Notes of Caution

  • This decision was made on an interim basis, inevitably without argument from the unknown hackers, or (it seems) substantive argument from the exchange. The true test will come when a case like this goes to a fully contested trial.
  • The ability to trace Bitcoin into the hands of the exchange will break down if the exchange can show it has innocently bought the Bitcoin. Also, it remains to be fully tested whether a Bitcoin exchange really “holds” Bitcoin and if it does, where.
  • The basis on which the judge allowed service on international parties was not completely clear. Two reasons (or “gateways”) were cited by the judge:

(i) the injunction was appropriate to support foreign proceedings – however, there were no foreign proceedings mentioned in the judgment; and

(ii) the injunction was made in support of a tort/delict claim where the damage was sustained in the UK.  Again, the facts set out in the judgment do not make it clear that the Insurer’s loss was felt in the jurisdiction.  Perhaps payment from the Insurer’s bank account in the UK was enough for the Judge in this case (at least, for the purposes of interim relief), it remains to be seen whether it will be every time.

Five Tips Towards Successful Recovery

  1. Act Fast – Whilst a good tip for every emergency situation, it is particularly so in crypto asset fraud cases; otherwise the risk will increase that a proprietary injunction will not be available and the specific asset in question will likely become harder to track down.
  2. Maximise Jurisdictional touch-points – Consider if there are targets in the jurisdiction. In the AA v Persons Unknown case, this was difficult because the parties’ locations were not known. However, in other cases, the exchange might be in the jurisdiction, and could anchor the claim here (as was the situation in the Robertson case).  There might be suspected wrong-doers in the jurisdiction, such as officers of an entity caught up in the fraud.  There may also be innocent third parties against whom proprietary claims may be made, such as a fiat currency bank.
  3. Expand Discovery Opportunities – Seek as wide a discovery order as possible as part of your injunction. Also, you may be able to source information about the fraudsters from: third parties though Norwich Pharmacal or third-party discovery orders; or from potential defendants, through pre-action disclosure orders.
  4. Anonymise the proceedings – The English court will exceptionally allow proceedings to be conducted in private in the right cases. The judge rightly did so in this case.  Otherwise, the identity of the victim and the Insurer would become known, which would encourage revenge attacks.  Also, how the hack was perpetrated would become known, encouraging copy-cat attacks.
  5. Remember the private key – Identify, if you can, who holds the private key to the identified crypto assets and consider joining them to the proceedings. Unless the party who holds the private key is the subject of the order, it may make policing the injunction and ultimately liquidating the asset very difficult in practice.

Enjoy That? You Might Like These:


articles

20 May - Charlotte Boatman
With the outbreak of COVID-19, there are many companies who are unfortunately not able to fulfil their contractual duties to other businesses. The recent case of Bains v Arunvill Capital... Read More

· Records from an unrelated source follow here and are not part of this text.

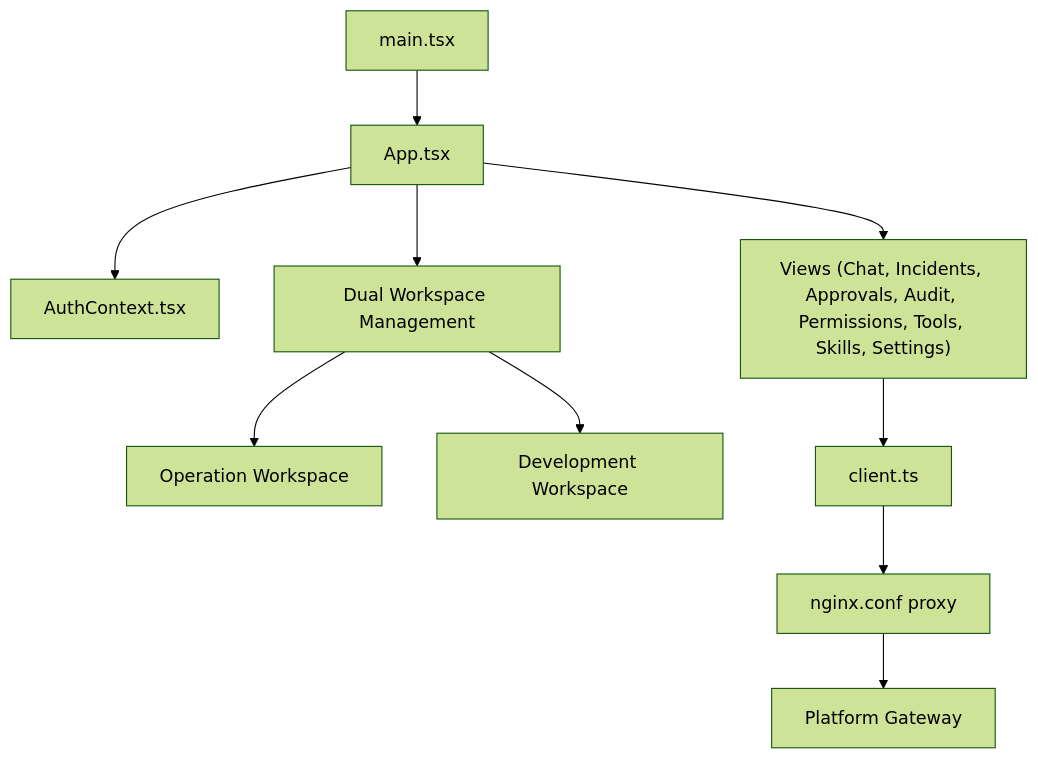
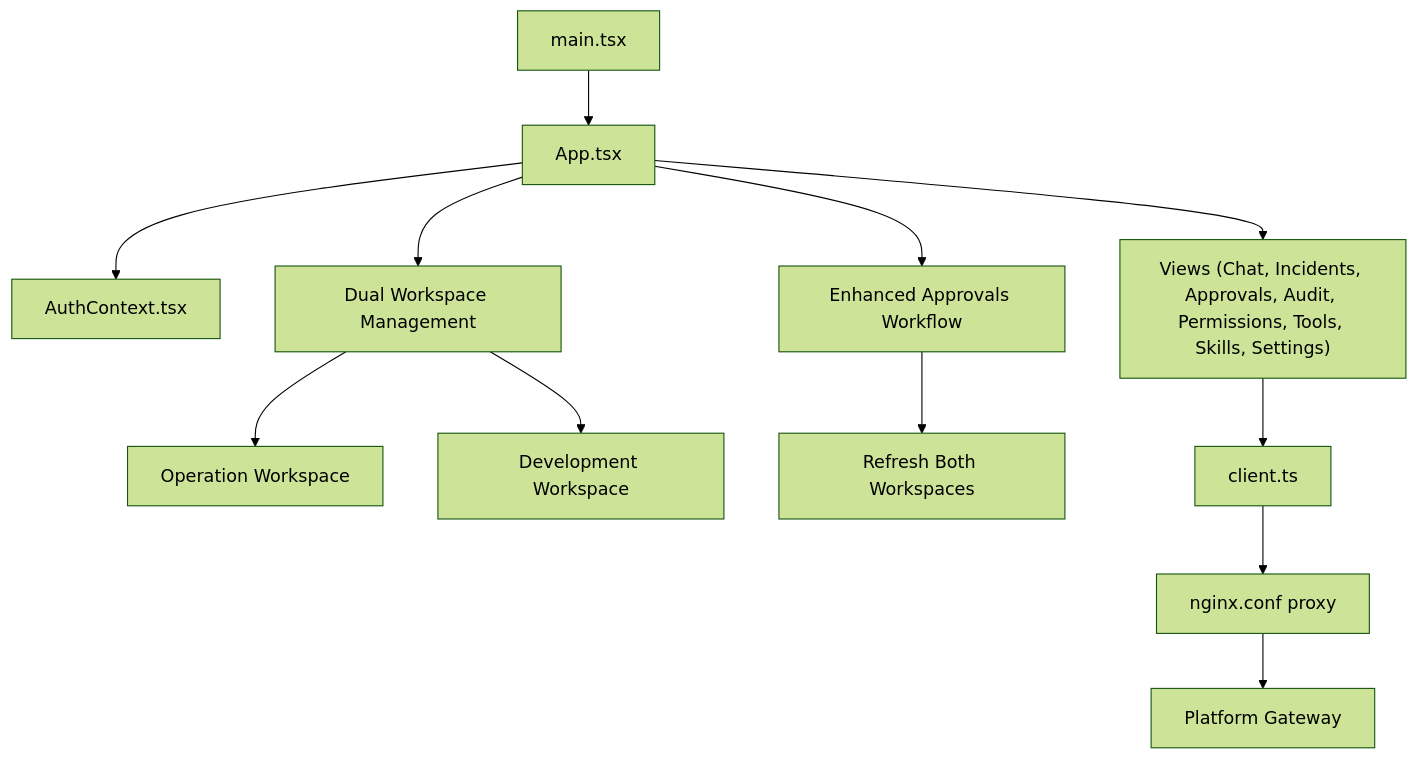
Before and after one commit to metasync/luban-aiops: diagram 16 of 16 in .qoder/repowiki/en/content/Operator Portal.md, drawn with Mermaid (forest theme). The commit also changed other lines of this file and 4 other files, not shown here.

````diff
--- a/.qoder/repowiki/en/content/Operator Portal.md
+++ b/.qoder/repowiki/en/content/Operator Portal.md
@@ -701,12 +753,14 @@
 ```mermaid
 graph TB
 Main["main.tsx"] --> App["App.tsx"]
 App --> Auth["AuthContext.tsx"]
 App --> Workspaces["Dual Workspace Management"]
 Workspaces --> OpWS["Operation Workspace"]
 Workspaces --> DevWS["Development Workspace"]
+App --> Approvals["Enhanced Approvals Workflow"]
+Approvals --> RefreshBoth["Refresh Both Workspaces"]
 App --> Views["Views (Chat, Incidents, Approvals, Audit, Permissions, Tools, Skills, Settings)"]
 Views --> API["client.ts"]
 API --> Nginx["nginx.conf proxy"]
 Nginx --> Gateway["Platform Gateway"]
 ```
````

articles

20 May - Tomos Lewis
The recent High Court judgment in Riverside Truck Rental Ltd v Lancashire County Council [2020] EWHC 1018 (TCC) reminded us that the timescales for challenging an alleged breach of the... Read More